_Task requirements_
Copy out each line of the data below in which the string "randomizeDice" appears.

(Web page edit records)
———
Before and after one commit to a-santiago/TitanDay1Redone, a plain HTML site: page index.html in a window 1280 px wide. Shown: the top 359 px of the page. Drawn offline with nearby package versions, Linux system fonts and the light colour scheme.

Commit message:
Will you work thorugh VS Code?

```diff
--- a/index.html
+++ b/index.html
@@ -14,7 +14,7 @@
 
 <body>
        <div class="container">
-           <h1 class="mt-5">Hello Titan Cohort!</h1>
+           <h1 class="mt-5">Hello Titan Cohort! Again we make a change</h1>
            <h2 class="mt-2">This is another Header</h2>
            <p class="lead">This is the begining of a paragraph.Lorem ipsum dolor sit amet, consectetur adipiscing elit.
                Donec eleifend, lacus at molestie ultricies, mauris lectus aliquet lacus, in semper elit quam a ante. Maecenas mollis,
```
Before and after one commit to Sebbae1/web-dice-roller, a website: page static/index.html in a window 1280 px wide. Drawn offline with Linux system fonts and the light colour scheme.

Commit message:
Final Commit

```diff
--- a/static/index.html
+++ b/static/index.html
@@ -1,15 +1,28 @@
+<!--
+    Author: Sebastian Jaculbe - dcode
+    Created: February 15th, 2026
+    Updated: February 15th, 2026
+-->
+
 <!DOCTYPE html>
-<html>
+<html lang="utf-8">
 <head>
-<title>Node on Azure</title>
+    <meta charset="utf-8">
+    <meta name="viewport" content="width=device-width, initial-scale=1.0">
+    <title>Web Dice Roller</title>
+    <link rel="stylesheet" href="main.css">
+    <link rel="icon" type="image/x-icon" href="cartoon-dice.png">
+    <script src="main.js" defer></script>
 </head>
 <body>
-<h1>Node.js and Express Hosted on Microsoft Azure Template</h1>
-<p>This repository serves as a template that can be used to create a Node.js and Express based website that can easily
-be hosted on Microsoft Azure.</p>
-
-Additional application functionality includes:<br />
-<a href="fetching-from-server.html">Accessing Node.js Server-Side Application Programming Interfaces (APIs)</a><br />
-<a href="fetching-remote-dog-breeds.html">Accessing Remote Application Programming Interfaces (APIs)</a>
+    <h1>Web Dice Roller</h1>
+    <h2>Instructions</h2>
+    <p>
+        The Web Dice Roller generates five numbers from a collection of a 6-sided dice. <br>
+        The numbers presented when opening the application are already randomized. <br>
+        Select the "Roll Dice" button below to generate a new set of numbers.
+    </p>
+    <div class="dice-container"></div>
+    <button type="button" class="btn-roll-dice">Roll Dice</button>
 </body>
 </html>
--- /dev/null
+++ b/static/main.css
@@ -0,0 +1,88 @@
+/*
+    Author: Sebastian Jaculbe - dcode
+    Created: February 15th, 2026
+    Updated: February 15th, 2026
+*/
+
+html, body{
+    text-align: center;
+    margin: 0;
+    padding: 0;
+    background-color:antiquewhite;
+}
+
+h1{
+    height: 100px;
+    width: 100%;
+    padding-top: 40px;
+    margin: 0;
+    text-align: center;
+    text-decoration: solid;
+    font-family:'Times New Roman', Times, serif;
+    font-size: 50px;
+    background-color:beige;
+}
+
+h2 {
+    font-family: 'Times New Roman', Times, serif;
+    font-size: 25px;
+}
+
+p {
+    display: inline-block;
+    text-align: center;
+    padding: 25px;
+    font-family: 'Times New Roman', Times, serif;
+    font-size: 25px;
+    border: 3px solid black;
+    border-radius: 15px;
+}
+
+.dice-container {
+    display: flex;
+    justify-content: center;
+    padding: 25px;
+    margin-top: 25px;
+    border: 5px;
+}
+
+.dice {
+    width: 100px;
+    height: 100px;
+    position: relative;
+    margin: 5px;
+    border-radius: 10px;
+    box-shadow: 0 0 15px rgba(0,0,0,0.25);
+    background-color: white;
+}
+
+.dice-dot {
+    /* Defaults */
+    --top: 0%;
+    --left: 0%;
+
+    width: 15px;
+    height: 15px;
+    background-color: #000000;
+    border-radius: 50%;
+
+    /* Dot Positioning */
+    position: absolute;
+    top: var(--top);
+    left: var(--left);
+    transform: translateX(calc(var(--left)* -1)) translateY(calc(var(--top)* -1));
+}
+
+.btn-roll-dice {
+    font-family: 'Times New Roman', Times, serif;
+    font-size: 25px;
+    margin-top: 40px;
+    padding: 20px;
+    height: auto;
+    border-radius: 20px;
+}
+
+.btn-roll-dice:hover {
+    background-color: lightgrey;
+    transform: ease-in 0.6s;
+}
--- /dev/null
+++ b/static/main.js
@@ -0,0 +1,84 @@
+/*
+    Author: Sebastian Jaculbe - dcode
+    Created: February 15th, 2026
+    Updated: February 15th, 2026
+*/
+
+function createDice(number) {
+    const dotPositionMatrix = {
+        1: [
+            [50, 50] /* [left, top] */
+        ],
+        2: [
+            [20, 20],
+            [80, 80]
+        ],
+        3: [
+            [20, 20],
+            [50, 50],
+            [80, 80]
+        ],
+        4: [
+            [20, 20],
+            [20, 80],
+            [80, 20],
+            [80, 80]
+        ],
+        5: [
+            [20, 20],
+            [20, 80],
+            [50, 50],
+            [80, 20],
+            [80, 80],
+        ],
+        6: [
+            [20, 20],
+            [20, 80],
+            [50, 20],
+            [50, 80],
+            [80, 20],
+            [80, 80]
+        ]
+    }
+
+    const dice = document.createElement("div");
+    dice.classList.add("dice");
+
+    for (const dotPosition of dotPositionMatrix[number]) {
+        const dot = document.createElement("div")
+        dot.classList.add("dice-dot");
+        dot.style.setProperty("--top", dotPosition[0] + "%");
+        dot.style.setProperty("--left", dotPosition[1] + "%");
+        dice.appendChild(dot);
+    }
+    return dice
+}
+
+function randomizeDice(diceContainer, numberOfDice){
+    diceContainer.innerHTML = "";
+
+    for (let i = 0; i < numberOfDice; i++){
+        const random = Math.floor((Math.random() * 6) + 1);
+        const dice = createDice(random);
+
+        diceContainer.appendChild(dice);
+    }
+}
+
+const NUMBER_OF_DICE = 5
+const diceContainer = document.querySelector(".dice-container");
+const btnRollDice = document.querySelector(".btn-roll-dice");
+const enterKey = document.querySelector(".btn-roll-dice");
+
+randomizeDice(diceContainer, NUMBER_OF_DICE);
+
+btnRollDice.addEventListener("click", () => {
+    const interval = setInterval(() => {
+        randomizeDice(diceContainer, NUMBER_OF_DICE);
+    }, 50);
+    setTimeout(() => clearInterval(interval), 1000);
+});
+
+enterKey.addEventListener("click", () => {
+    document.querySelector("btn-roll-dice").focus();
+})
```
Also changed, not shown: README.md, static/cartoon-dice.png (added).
———
_Your response_
+function randomizeDice(diceContainer, numberOfDice){
+randomizeDice(diceContainer, NUMBER_OF_DICE);
+        randomizeDice(diceContainer, NUMBER_OF_DICE);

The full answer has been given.